What is being asked
What is needed here is every line of the records that includes "orden".

[Itemized modification records]

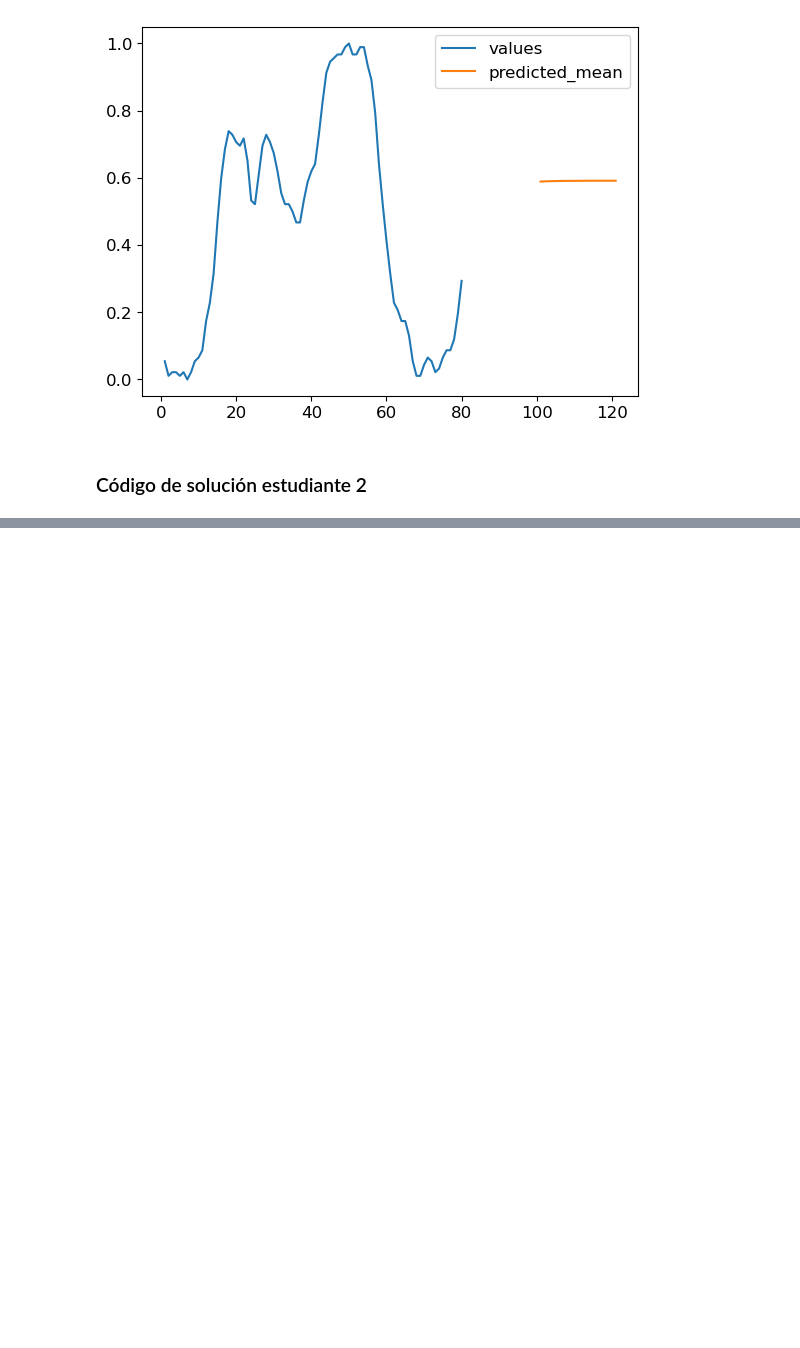
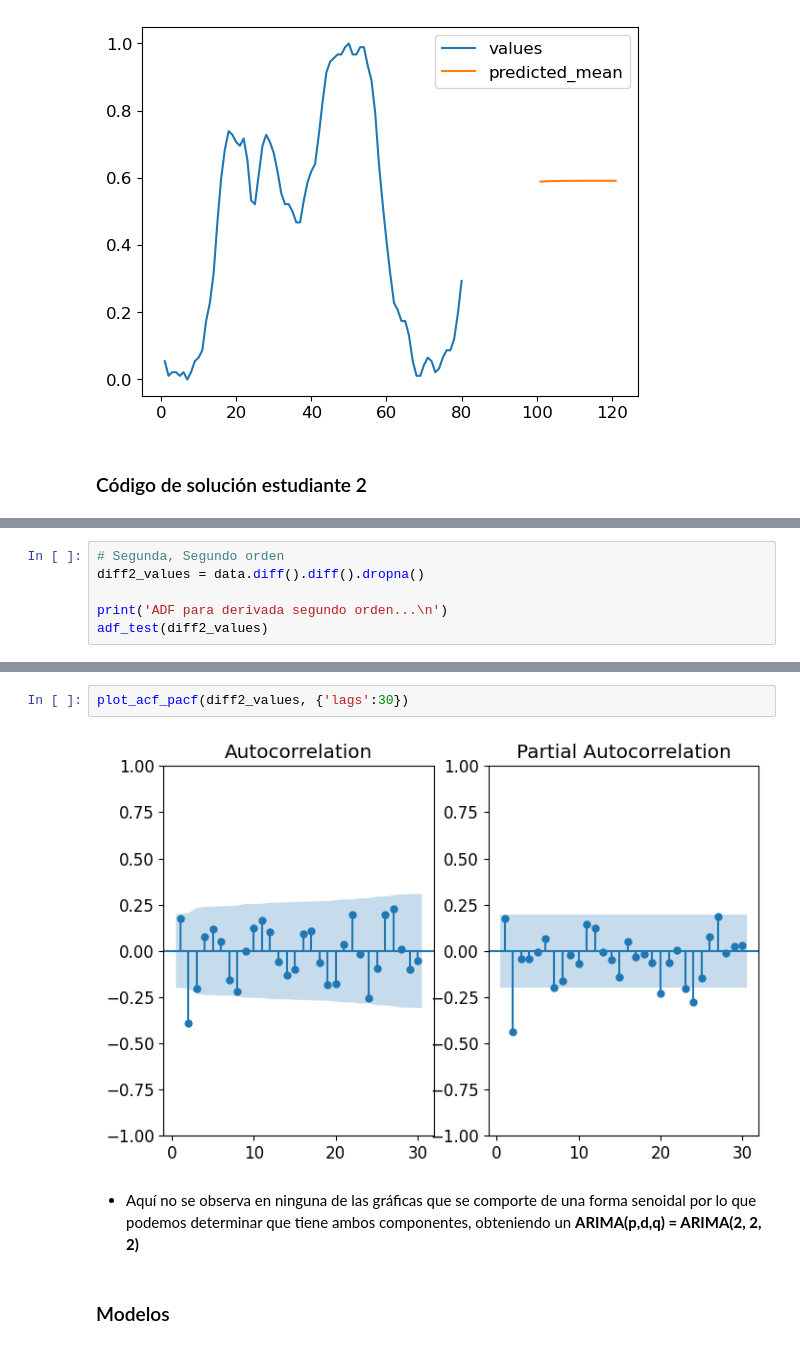
Before and after one commit to JavierFigueroa21/Tarea_2_RAJuarez_JAFigueroa, a Jupyter notebook: Tarea2.ipynb, the cells around one changed output, grey strips where cells are left out. Saved outputs shown, nothing was run; the diff lists cells and outputs as text; blank space fills up the shorter version.

```diff
--- a/Tarea2.ipynb
+++ b/Tarea2.ipynb
@@ -423,0 +566,6 @@ y_h.plot(ax=ax)
+# %%
+# Segunda, Segundo orden
+diff2_values = data.diff().diff().dropna()
+
+print('ADF para derivada segundo orden...\n')
+adf_test(diff2_values)
@@ -423,0 +585,8 @@ y_h.plot(ax=ax)
+# %%
+plot_acf_pacf(diff2_values, {'lags':30})
+# %% [output]
+[figure, added]
+# %% [markdown]
+- Aquí no se observa en ninguna de las gráficas que se comporte de una forma senoidal por lo que podemos determinar que tiene ambos componentes, obteniendo un **ARIMA(p,d,q) = ARIMA(2, 2, 2)**
+# %% [markdown]
+### Modelos
```
Also changed, not shown: parts of 25 cells of this notebook, 1 other file.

Solution to this exercise
+# Segunda, Segundo orden
+print('ADF para derivada segundo orden...\n')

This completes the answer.